On Sept. 30, the EPA announced it would hold 11 public "listening sessions" to gather ideas and input from the public about the best ways to reduce carbon pollution from existing power plants.
The agency has already proposed new rules for new power plants that coal industry officials have criticized as too stringent. EPA officials are now beginning to craft new limits for existing plants in order to meet a June 2014 proposal deadline.
The EPA said in its September press release that the feedback from these sessions "will play an important role in helping EPA develop smart, cost-effective guidelines that reflect the latest and best information available."
The tour will hit major cities like Boston, New York, Philadelphia, Atlanta, Dallas, Chicago, San Francisco and Seattle. But many politicians have criticized the tour because it will not stop in areas where coal -- the commodity most-affected by new limits -- represents the majority of power generation.
State Chamber President Steve Roberts said the new rules could have a significant affect on West Virginia, which gets 95 percent of its power supply from coal and has its mining industry tied to producing coal for power plants in other states.

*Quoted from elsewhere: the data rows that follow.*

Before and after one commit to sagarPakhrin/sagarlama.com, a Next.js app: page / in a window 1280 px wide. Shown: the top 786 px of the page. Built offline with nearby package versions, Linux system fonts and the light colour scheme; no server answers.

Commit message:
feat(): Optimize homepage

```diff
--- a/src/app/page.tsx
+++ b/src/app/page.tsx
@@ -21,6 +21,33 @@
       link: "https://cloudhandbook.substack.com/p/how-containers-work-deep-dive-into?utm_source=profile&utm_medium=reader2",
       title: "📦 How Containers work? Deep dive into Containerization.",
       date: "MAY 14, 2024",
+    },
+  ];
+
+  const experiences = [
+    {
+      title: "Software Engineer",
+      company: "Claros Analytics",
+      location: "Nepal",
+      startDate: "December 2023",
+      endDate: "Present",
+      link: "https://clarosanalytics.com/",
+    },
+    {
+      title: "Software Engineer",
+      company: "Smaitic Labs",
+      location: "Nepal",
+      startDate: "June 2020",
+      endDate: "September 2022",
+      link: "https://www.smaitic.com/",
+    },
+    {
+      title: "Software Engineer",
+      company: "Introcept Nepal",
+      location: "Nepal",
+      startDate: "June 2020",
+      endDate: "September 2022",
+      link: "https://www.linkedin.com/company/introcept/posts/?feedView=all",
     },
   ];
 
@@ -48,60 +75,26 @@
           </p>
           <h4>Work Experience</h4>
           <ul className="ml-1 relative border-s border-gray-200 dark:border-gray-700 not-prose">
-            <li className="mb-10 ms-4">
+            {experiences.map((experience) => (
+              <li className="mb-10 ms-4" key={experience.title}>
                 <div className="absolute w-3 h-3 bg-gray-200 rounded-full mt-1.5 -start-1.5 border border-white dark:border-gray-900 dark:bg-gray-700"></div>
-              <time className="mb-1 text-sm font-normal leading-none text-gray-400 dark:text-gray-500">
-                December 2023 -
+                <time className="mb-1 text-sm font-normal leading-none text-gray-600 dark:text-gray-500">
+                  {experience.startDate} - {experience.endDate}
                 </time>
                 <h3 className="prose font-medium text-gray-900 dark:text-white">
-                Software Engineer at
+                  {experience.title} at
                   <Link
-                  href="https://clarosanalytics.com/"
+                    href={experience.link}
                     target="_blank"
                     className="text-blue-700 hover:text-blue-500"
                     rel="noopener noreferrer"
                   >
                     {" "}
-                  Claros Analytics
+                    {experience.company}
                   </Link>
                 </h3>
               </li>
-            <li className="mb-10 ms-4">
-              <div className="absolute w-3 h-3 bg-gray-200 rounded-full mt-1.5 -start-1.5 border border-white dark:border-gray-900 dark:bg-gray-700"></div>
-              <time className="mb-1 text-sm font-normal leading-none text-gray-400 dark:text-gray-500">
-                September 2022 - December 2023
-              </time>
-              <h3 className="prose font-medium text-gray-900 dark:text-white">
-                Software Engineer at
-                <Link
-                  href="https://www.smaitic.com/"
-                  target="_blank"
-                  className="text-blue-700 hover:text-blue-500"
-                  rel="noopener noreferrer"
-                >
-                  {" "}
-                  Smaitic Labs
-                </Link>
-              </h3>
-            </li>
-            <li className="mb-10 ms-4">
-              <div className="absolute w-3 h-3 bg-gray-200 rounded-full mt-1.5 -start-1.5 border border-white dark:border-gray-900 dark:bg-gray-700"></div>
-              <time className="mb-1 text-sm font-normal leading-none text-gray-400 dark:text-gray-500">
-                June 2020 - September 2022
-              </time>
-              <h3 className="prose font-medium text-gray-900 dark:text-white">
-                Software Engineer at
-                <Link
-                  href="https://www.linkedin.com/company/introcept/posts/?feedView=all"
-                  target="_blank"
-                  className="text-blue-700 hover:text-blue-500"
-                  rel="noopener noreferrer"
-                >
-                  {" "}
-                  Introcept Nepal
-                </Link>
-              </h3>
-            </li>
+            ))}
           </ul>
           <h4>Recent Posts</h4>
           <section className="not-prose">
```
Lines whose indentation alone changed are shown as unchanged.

"San Francisco, which derives only 1 percent of its electricity from coal, will be one of the EPA's stops," Roberts said in a statement. "Either the Obama administration is unbelievably out of touch or they are afraid to talk to those who are forced to accept their policies."
Roberts has joined Chamber leaders from states like Kentucky, which gets 92 percent of its power from coal, and North Dakota, which is 78-percent coal-powered, to urge the EPA to visit states where coal makes up a higher percentage of its electricity mix.
Last month, Rep. Shelley Moore Capito, R-W.Va., introduced a resolution requiring the EPA to hold public comment hearings in each of the 15 states most reliant on coal for electricity generation.